In doing web indexing of DR Congo 1984 Census records, I often see that the surname of the "head of
"head of household" is in the "surname" position (i.e. precedes the given name, separated by a hyphen. Then, listed below the head of household are the children of the head of household, but what appeared to be the head of household's surname is now in the "given name" position for multiple children. Project instructions say: "Don't assume a surname from others in the record." My question: Is the best way, then, to type both names on the "given name" space, as project instructions would appear to direct me?
For the best answer, please share the Batch Code for your batch. Someone might be able to help you decipher what you're seeing by examining your batch. The Batch Code is the combination of letters and numbers beginning with M at the end of the batch name. Looks like MXXX-XXX.
However, as you noted, if you cannot determine which components of a name on a record belong in the Given Names field and which should be in the Surname field, then yes, index the full name, exactly as written in the Given Names field. That is what your Project Instructions and the General Indexing Guidelines both direct you to do.1
Thank you, John Empoliti, for the above response. The batch in question is [Partie A] [M95Z-MLH]0
You're welcome @JexRodneyMichael1
I don't work on these records and really can't give you authoritative advice on dealing with these names. I hope that someone with experience in these records will weigh in.
I see that naming conventions in the Congo are complicated. There can be up to three components, not just two.
"In the Democratic Republic of the Congo, it is common for individuals to possess three separate names: a first name (prénom) and surname (nom) as well as a post-surname (postnom)."
But, back to your point, I believe I remember seeing recent comments on another African project by someone who lived there for a few years, indicating that it was a "sometimes" practice to use the father's surname as the given name of his child. If so, then this is not so unusual. I wish I could find that conversation. If you're out there, please weigh in on this question. And that seems to be what's happening here:
If you're not sure, you can always fall back on the advice given in the Field Help for Given Names that we've already discussed and index it as written in the GN field and Ctrl+B the SN field:
The surname was generally written first, but the given names may be written before the surname. Be sure to type the names in the correct fields in the data entry area. If you cannot determine if a name is a given name or a surname, type it in this field.

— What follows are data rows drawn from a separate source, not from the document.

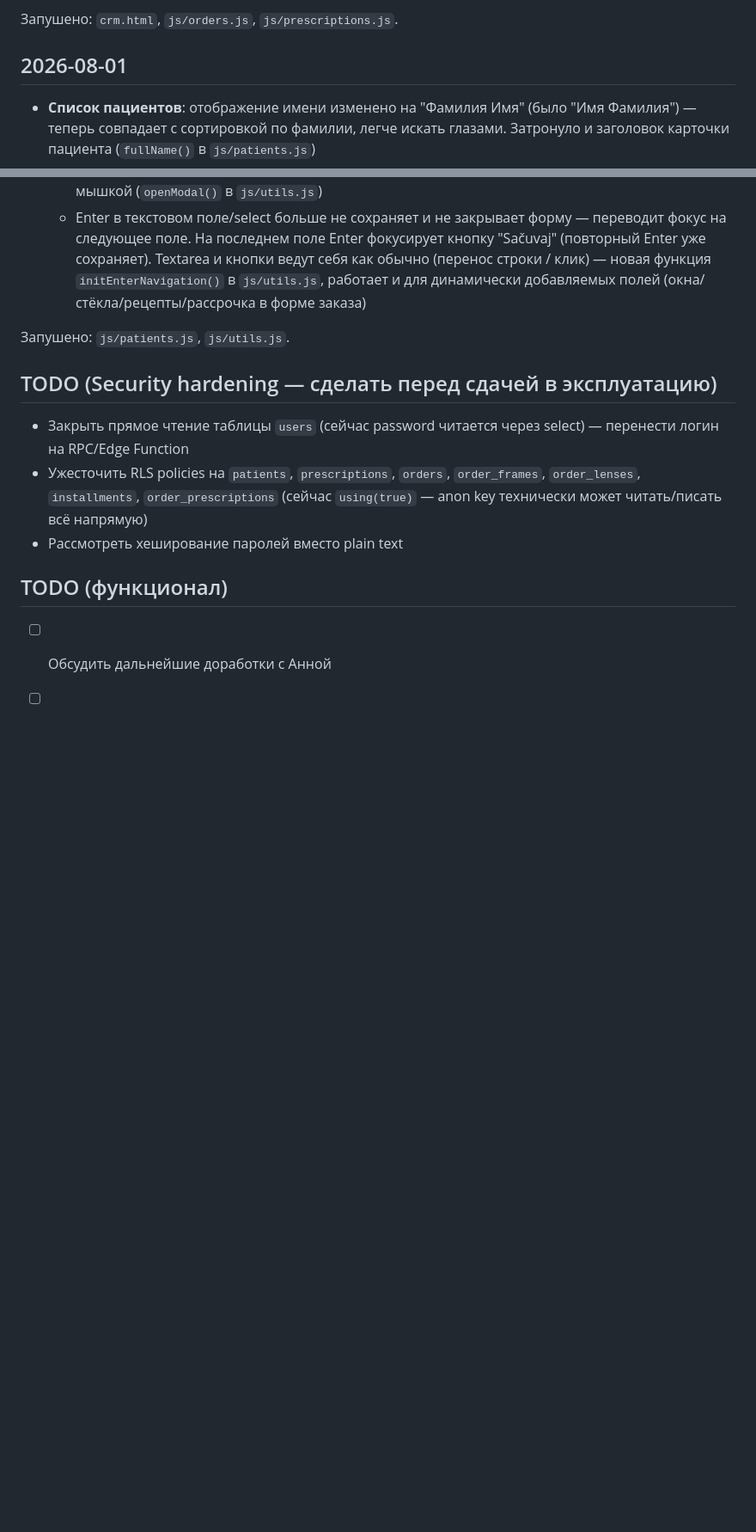
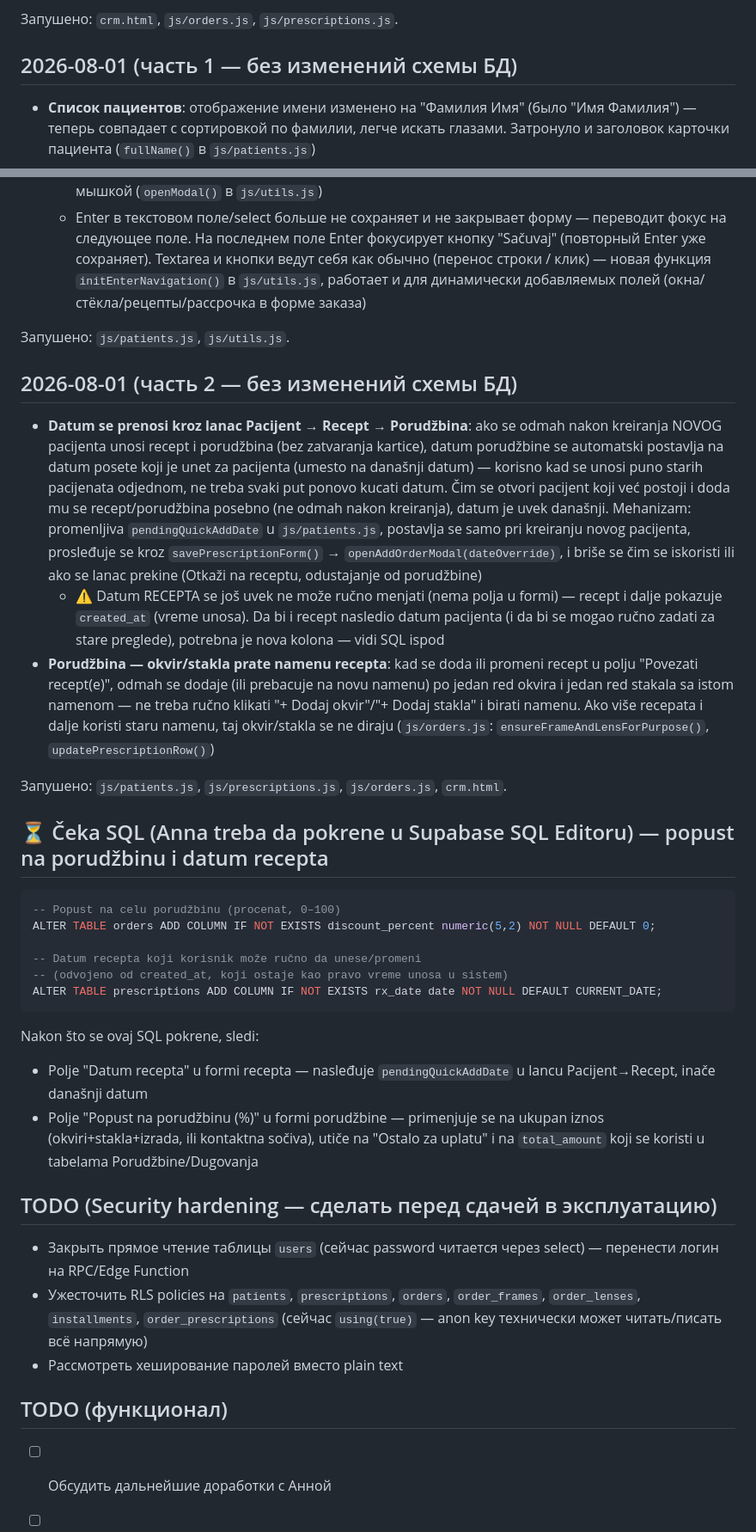
Before and after one commit to AnnaNvslv/ginter-crm, a Markdown page: FIXES.md, 2 parts joined by grey strips. Shown at 86% size. GitHub-like rendering; blank space fills up the shorter version.

Commit message:
docs: обновлён FIXES.md — проброс даты и авто-синхронизация окна/стёкол с рецептом; SQL для скидки на заказ и даты рецепта ожидает выполнения

````diff
--- a/FIXES.md
+++ b/FIXES.md
@@ -69,13 +69,35 @@ SQL выполнен: `prescriptions` получила `bc`, `dia`, `checked_by`
 
 Запушено: `crm.html`, `js/orders.js`, `js/prescriptions.js`.
 
-## 2026-08-01
+## 2026-08-01 (часть 1 — без изменений схемы БД)
 - **Список пациентов**: отображение имени изменено на "Фамилия Имя" (было "Имя Фамилия") — теперь совпадает с сортировкой по фамилии, легче искать глазами. Затронуло и заголовок карточки пациента (`fullName()` в `js/patients.js`)
 - **Модалки (Pacijent / Recept / Porudžbina)**:
   - При открытии popup курсор теперь сразу ставится в первое поле формы — не нужно кликать мышкой (`openModal()` в `js/utils.js`)
   - Enter в текстовом поле/select больше не сохраняет и не закрывает форму — переводит фокус на следующее поле. На последнем поле Enter фокусирует кнопку "Sačuvaj" (повторный Enter уже сохраняет). Textarea и кнопки ведут себя как обычно (перенос строки / клик) — новая функция `initEnterNavigation()` в `js/utils.js`, работает и для динамически добавляемых полей (окна/стёкла/рецепты/рассрочка в форме заказа)
 
 Запушено: `js/patients.js`, `js/utils.js`.
+
+## 2026-08-01 (часть 2 — без изменений схемы БД)
+- **Datum se prenosi kroz lanac Pacijent → Recept → Porudžbina**: ako se odmah nakon kreiranja NOVOG pacijenta unosi recept i porudžbina (bez zatvaranja kartice), datum porudžbine se automatski postavlja na datum posete koji je unet za pacijenta (umesto na današnji datum) — korisno kad se unosi puno starih pacijenata odjednom, ne treba svaki put ponovo kucati datum. Čim se otvori pacijent koji već postoji i doda mu se recept/porudžbina posebno (ne odmah nakon kreiranja), datum je uvek današnji. Mehanizam: promenljiva `pendingQuickAddDate` u `js/patients.js`, postavlja se samo pri kreiranju novog pacijenta, prosleđuje se kroz `savePrescriptionForm()` → `openAddOrderModal(dateOverride)`, i briše se čim se iskoristi ili ako se lanac prekine (Otkaži na receptu, odustajanje od porudžbine)
+  - ⚠️ Datum RECEPTA se još uvek ne može ručno menjati (nema polja u formi) — recept i dalje pokazuje `created_at` (vreme unosa). Da bi i recept nasledio datum pacijenta (i da bi se mogao ručno zadati za stare preglede), potrebna je nova kolona — vidi SQL ispod
+- **Porudžbina — okvir/stakla prate namenu recepta**: kad se doda ili promeni recept u polju "Povezati recept(e)", odmah se dodaje (ili prebacuje na novu namenu) po jedan red okvira i jedan red stakala sa istom namenom — ne treba ručno klikati "+ Dodaj okvir"/"+ Dodaj stakla" i birati namenu. Ako više recepata i dalje koristi staru namenu, taj okvir/stakla se ne diraju (`js/orders.js`: `ensureFrameAndLensForPurpose()`, `updatePrescriptionRow()`)
+
+Запушено: `js/patients.js`, `js/prescriptions.js`, `js/orders.js`, `crm.html`.
+
+## ⏳ Čeka SQL (Anna treba da pokrene u Supabase SQL Editoru) — popust na porudžbinu i datum recepta
+
+```sql
+-- Popust na celu porudžbinu (procenat, 0–100)
+ALTER TABLE orders ADD COLUMN IF NOT EXISTS discount_percent numeric(5,2) NOT NULL DEFAULT 0;
+
+-- Datum recepta koji korisnik može ručno da unese/promeni
+-- (odvojeno od created_at, koji ostaje kao pravo vreme unosa u sistem)
+ALTER TABLE prescriptions ADD COLUMN IF NOT EXISTS rx_date date NOT NULL DEFAULT CURRENT_DATE;
+```
+
+Nakon što se ovaj SQL pokrene, sledi:
+- Polje "Datum recepta" u formi recepta — nasleđuje `pendingQuickAddDate` u lancu Pacijent→Recept, inače današnji datum
+- Polje "Popust na porudžbinu (%)" u formi porudžbine — primenjuje se na ukupan iznos (okviri+stakla+izrada, ili kontaktna sočiva), utiče na "Ostalo za uplatu" i na `total_amount` koji se koristi u tabelama Porudžbine/Dugovanja
 
 ## TODO (Security hardening — сделать перед сдачей в эксплуатацию)
 - Закрыть прямое чтение таблицы `users` (сейчас password читается через select) — перенести логин на RPC/Edge Function
````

That's really all I have to contribute. Good luck.2
I remembered the conversation and location where the father’s last name was used for the children’s and wife’s first name. The comment by @LarryClark43 was about Papua, New Guinea 10K miles from the Congo. Butthe question was about Sierra Leone, West Africa, only 2.6 K miles away where the questioner observed a naming convention similar to your batch’s, and to what Larry experienced in Papua.
I think the same advice applies (see the link below). You can type what you see, assigning the first-written name the SN and the second-written name as the GN because it might be the custom and follows the Indexing Example. Or, if you’re uncomfortable with that, then index the full name, as written, in the GN field and Ctrl+B the SN field.
Below is the link and the question is about a situation like yours but regarding Sierra Leone.2
Thank you, John Empoliti, for your research on the question I have raised. Occasionally I have seen three names entered on the census sheets I am indexing, however, mostly there are two names for each individual handwritten by the census taker. As you have stated, typing the two (or three) names in the "given name" field certainly follows the project instructions.
The conversation has been helpful!
You’re welcome, JexRodneyMichael.0